Recorded data:
____________
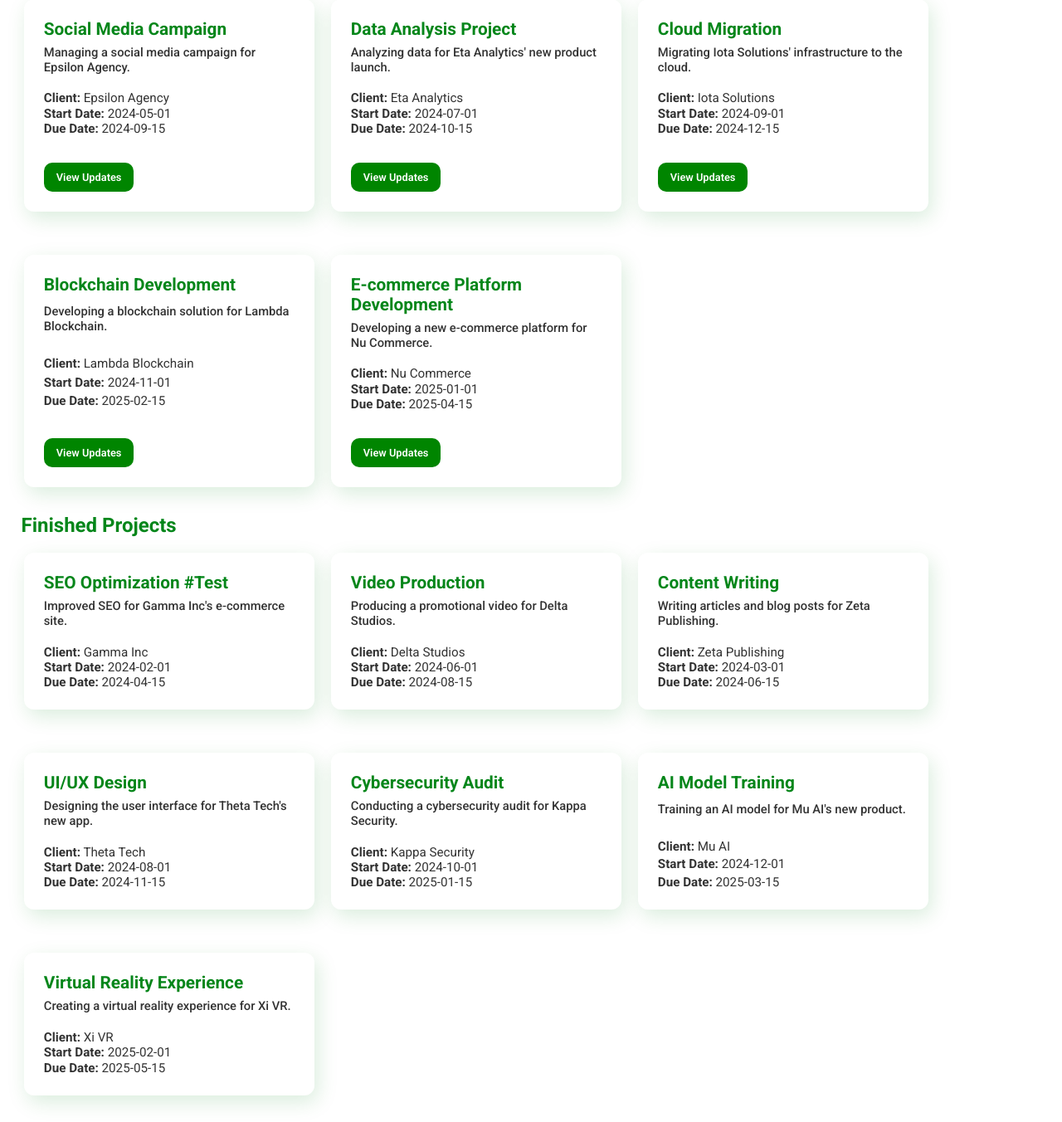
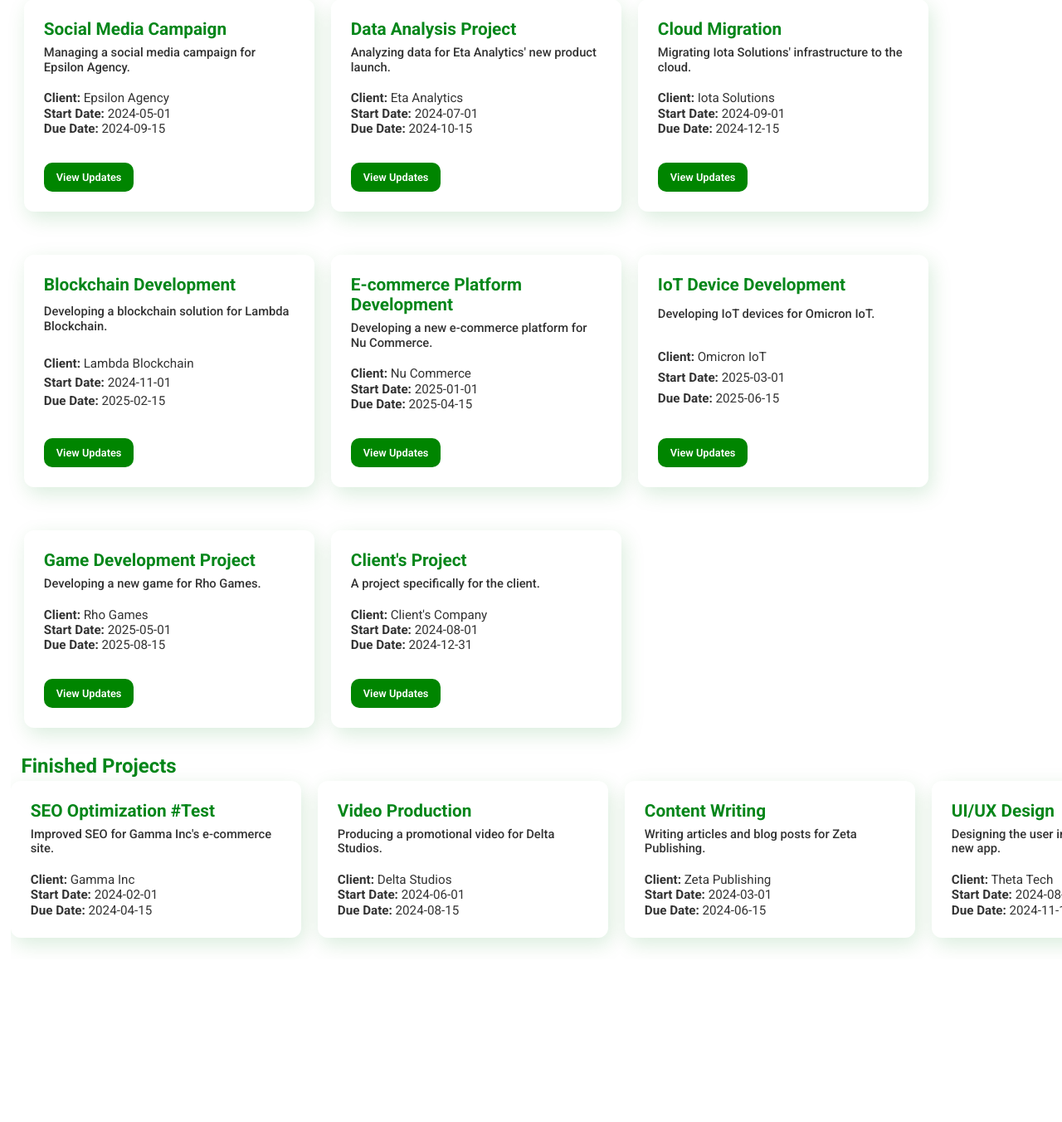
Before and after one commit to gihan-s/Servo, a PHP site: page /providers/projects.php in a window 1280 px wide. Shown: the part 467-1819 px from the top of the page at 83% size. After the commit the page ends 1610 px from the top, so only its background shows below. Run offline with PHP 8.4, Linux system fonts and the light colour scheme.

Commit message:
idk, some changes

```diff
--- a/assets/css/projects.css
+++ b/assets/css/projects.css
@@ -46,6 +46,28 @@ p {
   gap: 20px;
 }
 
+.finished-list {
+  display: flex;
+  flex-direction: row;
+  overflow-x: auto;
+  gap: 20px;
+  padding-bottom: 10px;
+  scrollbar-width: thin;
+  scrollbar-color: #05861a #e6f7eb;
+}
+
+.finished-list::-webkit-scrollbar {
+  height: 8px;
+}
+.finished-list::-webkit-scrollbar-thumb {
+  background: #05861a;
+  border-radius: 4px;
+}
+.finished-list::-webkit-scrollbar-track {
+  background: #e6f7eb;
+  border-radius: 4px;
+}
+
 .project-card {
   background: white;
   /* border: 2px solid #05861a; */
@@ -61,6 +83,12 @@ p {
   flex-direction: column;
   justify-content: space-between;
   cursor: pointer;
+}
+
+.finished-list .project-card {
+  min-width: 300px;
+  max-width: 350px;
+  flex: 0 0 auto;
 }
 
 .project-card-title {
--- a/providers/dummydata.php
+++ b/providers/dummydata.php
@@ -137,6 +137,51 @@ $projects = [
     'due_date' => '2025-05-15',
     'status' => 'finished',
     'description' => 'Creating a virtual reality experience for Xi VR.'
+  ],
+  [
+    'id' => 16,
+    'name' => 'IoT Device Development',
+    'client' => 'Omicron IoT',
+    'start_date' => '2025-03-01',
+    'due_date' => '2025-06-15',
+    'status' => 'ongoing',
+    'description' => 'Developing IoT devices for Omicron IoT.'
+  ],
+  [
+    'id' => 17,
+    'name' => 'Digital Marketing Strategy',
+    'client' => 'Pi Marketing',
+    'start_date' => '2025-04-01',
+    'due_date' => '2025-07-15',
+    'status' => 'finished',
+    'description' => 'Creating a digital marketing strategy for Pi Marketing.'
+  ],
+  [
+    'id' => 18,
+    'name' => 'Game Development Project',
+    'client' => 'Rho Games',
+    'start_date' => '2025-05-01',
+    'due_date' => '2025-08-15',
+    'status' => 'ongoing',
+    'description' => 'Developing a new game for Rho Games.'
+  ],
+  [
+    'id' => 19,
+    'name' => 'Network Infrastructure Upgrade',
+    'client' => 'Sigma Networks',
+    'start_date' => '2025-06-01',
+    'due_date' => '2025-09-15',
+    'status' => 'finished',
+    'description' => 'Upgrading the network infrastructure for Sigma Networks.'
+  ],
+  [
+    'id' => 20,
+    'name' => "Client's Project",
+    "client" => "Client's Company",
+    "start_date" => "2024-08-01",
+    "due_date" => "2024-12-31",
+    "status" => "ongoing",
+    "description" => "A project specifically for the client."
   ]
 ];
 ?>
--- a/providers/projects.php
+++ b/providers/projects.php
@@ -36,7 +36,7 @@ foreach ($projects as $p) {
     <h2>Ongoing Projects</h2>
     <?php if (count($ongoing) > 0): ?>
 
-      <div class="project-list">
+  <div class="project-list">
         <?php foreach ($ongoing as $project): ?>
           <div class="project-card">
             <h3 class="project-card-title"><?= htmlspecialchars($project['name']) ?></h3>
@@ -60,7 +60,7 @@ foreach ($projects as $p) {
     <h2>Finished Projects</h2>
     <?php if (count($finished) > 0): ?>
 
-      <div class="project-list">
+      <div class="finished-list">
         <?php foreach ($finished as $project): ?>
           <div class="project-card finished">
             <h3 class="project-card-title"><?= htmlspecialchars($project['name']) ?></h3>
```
____________
__PROBLEM STATEMENT__
Collect the lines of the records that include the string "description".

__RESPONSE AREA__
     'description' => 'Creating a virtual reality experience for Xi VR.'
+    'description' => 'Developing IoT devices for Omicron IoT.'
+    'description' => 'Creating a digital marketing strategy for Pi Marketing.'
+    'description' => 'Developing a new game for Rho Games.'
+    'description' => 'Upgrading the network infrastructure for Sigma Networks.'
+    "description" => "A project specifically for the client."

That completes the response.